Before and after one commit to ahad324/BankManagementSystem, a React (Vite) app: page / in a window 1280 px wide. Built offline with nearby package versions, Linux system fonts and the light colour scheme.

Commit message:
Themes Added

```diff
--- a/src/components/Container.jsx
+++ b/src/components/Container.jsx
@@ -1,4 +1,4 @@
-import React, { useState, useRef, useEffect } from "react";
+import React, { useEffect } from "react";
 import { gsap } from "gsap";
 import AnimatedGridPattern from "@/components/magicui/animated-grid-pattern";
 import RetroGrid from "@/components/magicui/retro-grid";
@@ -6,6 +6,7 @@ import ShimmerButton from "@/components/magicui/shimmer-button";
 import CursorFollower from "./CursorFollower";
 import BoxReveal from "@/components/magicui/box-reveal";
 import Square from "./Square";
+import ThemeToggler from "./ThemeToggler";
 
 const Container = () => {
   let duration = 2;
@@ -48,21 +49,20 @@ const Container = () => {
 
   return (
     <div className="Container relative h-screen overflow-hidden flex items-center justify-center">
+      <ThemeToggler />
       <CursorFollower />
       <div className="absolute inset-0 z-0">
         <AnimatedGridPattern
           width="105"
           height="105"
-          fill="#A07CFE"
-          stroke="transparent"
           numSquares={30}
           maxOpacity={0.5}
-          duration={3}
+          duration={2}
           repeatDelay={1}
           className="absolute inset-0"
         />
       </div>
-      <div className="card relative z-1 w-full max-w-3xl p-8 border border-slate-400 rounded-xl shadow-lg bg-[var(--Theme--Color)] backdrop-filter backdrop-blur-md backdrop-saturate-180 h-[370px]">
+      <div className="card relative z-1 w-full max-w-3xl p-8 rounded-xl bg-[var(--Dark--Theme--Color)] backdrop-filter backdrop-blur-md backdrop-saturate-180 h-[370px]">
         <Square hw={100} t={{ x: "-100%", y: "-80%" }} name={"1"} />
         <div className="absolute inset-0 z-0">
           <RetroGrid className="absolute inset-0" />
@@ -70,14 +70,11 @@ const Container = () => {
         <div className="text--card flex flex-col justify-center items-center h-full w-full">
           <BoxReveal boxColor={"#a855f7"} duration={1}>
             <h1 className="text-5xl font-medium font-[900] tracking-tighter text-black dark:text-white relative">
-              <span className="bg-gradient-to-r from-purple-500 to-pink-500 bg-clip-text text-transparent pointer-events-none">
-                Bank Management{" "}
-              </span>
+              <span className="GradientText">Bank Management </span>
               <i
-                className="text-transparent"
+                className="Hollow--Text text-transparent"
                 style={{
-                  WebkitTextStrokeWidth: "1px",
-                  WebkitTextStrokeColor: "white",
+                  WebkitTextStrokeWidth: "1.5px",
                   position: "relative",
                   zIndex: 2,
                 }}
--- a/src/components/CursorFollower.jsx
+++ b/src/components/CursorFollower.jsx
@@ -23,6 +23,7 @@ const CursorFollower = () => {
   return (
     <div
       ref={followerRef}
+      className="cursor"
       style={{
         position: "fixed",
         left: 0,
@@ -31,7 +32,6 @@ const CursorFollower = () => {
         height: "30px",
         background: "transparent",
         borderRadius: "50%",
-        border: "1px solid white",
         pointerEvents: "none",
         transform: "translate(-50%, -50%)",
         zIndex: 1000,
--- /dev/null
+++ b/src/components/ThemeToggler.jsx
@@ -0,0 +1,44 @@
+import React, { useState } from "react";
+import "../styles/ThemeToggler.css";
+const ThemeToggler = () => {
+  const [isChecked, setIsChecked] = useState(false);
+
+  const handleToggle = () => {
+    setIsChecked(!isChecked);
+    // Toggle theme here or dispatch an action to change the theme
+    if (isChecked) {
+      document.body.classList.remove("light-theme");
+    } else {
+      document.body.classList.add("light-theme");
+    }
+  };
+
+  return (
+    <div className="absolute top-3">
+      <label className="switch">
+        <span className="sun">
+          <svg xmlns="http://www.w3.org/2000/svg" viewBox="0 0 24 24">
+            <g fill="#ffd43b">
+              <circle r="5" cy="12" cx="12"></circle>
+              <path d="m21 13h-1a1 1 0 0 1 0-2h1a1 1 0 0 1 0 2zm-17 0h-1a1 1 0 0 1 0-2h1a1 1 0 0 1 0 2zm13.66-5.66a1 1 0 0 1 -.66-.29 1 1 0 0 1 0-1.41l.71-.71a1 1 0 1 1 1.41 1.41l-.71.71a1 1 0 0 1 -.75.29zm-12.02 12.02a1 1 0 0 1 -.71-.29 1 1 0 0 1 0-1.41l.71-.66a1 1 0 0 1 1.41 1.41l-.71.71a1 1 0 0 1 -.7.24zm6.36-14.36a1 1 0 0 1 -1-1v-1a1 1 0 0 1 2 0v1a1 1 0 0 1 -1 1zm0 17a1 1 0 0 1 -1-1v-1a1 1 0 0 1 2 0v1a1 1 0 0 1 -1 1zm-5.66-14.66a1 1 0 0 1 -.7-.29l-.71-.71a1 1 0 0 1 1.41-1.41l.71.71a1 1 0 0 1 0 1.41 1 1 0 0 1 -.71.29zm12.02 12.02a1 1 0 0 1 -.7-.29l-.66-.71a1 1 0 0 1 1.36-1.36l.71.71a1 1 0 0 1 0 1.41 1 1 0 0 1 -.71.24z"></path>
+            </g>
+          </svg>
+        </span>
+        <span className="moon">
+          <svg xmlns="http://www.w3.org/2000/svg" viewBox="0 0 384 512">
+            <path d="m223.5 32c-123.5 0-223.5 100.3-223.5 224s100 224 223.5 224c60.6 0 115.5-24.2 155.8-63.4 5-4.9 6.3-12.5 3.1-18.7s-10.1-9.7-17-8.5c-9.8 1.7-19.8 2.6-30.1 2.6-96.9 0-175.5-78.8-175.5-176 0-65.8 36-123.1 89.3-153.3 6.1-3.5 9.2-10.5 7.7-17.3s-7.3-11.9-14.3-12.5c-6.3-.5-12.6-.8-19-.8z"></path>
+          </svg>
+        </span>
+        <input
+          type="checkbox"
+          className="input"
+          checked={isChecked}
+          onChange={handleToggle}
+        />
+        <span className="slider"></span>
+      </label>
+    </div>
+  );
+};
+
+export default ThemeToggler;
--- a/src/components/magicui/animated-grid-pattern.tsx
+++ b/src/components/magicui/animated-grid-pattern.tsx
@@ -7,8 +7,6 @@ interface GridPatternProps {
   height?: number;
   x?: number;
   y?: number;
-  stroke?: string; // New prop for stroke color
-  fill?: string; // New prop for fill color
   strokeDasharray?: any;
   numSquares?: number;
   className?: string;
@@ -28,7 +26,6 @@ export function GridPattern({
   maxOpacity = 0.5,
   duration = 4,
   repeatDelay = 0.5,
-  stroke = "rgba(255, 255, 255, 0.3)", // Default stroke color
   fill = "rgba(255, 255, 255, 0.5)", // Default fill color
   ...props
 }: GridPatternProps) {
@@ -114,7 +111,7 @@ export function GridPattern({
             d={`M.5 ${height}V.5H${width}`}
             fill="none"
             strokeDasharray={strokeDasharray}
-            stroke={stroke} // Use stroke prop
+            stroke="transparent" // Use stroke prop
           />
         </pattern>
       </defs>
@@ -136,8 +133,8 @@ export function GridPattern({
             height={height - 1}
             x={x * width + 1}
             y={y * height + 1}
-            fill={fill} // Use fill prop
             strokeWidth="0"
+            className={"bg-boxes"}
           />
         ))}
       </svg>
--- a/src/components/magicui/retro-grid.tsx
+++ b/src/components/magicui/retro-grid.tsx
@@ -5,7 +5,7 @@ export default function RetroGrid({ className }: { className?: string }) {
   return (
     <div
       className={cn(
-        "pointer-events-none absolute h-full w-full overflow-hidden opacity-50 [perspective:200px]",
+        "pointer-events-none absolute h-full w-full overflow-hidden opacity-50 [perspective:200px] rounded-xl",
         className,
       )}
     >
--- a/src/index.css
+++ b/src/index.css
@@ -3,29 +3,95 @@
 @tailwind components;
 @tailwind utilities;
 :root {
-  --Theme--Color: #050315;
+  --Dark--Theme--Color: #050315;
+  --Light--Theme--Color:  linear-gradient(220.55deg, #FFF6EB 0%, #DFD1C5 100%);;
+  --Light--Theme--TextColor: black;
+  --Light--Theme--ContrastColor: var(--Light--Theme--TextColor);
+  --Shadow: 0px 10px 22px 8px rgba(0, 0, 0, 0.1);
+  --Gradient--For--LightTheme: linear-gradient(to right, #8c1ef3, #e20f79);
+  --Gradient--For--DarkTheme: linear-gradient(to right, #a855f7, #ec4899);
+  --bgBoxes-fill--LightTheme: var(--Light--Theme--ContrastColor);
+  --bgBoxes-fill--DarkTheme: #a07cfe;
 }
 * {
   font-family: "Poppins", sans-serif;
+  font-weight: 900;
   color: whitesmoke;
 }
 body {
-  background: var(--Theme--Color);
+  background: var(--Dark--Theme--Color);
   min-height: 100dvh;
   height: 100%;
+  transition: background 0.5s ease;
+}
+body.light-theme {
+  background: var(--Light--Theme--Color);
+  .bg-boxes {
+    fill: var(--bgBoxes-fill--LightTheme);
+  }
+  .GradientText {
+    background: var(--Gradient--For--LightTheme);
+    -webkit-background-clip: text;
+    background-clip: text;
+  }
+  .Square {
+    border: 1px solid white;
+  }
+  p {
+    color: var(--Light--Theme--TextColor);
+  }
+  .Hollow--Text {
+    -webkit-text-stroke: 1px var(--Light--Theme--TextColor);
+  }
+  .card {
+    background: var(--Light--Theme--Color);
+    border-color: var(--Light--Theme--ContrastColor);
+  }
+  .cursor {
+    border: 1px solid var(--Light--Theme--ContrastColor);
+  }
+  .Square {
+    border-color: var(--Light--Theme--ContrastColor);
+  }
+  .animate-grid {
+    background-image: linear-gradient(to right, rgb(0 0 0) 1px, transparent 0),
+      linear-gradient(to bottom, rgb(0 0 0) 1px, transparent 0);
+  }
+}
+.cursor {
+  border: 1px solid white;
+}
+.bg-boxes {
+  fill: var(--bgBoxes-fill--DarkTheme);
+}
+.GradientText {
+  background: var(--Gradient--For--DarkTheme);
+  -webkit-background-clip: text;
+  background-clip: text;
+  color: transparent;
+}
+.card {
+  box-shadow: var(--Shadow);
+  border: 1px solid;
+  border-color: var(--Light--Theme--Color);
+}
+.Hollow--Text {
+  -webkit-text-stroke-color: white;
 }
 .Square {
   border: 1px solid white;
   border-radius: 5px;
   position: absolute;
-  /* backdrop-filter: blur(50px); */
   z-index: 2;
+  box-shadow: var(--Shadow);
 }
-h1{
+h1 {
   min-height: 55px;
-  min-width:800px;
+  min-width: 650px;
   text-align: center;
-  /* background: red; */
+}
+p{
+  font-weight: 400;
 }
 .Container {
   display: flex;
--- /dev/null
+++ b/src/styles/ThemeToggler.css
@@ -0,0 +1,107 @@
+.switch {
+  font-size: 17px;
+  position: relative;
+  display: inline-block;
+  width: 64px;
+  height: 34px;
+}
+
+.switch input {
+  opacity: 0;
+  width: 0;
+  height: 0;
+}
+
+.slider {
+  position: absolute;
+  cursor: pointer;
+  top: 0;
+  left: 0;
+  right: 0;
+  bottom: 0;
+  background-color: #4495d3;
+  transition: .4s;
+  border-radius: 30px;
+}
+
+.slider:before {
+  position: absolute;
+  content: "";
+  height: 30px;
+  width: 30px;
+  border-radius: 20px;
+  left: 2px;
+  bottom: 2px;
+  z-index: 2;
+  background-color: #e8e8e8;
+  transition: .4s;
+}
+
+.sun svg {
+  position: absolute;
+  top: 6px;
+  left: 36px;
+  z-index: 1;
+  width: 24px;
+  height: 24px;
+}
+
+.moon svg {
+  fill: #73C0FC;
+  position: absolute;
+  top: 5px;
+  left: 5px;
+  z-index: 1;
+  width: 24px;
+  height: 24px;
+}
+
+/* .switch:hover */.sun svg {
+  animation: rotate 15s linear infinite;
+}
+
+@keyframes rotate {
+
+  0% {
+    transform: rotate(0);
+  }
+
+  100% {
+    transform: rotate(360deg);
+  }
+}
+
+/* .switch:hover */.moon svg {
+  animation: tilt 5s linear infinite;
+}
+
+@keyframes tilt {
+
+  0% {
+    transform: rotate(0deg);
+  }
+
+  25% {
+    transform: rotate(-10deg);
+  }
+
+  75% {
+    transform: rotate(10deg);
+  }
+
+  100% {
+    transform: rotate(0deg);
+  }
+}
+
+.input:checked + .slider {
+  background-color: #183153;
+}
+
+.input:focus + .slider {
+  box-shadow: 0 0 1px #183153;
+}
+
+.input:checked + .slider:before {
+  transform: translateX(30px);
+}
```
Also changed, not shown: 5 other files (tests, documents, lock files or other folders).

-=-=-

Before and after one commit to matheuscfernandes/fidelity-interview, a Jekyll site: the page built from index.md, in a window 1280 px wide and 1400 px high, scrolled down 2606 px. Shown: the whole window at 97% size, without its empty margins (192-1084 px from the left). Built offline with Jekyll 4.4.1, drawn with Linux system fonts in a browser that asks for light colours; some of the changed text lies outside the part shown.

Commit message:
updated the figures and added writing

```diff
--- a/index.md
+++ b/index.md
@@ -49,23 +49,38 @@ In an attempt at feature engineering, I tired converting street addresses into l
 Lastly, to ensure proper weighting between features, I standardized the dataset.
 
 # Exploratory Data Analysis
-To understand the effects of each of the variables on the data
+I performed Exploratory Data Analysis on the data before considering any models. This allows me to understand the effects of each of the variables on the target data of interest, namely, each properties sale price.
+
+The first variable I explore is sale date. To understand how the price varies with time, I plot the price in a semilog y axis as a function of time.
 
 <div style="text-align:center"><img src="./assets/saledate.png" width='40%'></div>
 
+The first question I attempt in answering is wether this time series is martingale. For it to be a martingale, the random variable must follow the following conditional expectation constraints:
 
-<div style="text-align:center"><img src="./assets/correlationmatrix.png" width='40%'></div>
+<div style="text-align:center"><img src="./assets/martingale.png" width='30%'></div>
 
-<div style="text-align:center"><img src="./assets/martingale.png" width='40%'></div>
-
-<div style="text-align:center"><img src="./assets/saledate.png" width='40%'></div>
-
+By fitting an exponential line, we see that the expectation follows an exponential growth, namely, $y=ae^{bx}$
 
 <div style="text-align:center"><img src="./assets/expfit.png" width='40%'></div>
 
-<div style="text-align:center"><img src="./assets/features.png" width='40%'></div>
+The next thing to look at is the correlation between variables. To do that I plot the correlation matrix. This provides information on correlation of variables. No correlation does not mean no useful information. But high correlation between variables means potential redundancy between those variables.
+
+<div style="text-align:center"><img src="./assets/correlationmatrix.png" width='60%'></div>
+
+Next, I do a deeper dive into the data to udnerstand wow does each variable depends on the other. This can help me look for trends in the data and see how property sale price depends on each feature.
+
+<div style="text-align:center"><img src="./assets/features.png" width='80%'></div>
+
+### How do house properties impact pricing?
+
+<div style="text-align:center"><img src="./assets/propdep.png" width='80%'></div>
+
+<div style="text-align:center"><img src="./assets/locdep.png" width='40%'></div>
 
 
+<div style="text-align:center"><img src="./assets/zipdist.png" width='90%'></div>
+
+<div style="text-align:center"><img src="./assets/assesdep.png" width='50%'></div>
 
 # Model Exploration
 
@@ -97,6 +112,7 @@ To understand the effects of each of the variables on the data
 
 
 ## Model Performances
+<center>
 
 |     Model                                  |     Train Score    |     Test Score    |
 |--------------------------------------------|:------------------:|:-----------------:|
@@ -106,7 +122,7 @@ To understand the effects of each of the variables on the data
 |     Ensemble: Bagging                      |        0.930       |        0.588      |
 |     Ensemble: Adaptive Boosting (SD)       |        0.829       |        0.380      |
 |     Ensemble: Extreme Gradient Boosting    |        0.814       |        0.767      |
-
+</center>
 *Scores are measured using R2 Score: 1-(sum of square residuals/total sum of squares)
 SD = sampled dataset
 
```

-=-=-

Every line above in which the word "transparent" occurs is to be copied.

-          stroke="transparent"
-              <span className="bg-gradient-to-r from-purple-500 to-pink-500 bg-clip-text text-transparent pointer-events-none">
-                className="text-transparent"
+                className="Hollow--Text text-transparent"
         background: "transparent",
+            stroke="transparent" // Use stroke prop
+    background-image: linear-gradient(to right, rgb(0 0 0) 1px, transparent 0),
+      linear-gradient(to bottom, rgb(0 0 0) 1px, transparent 0);
+  color: transparent;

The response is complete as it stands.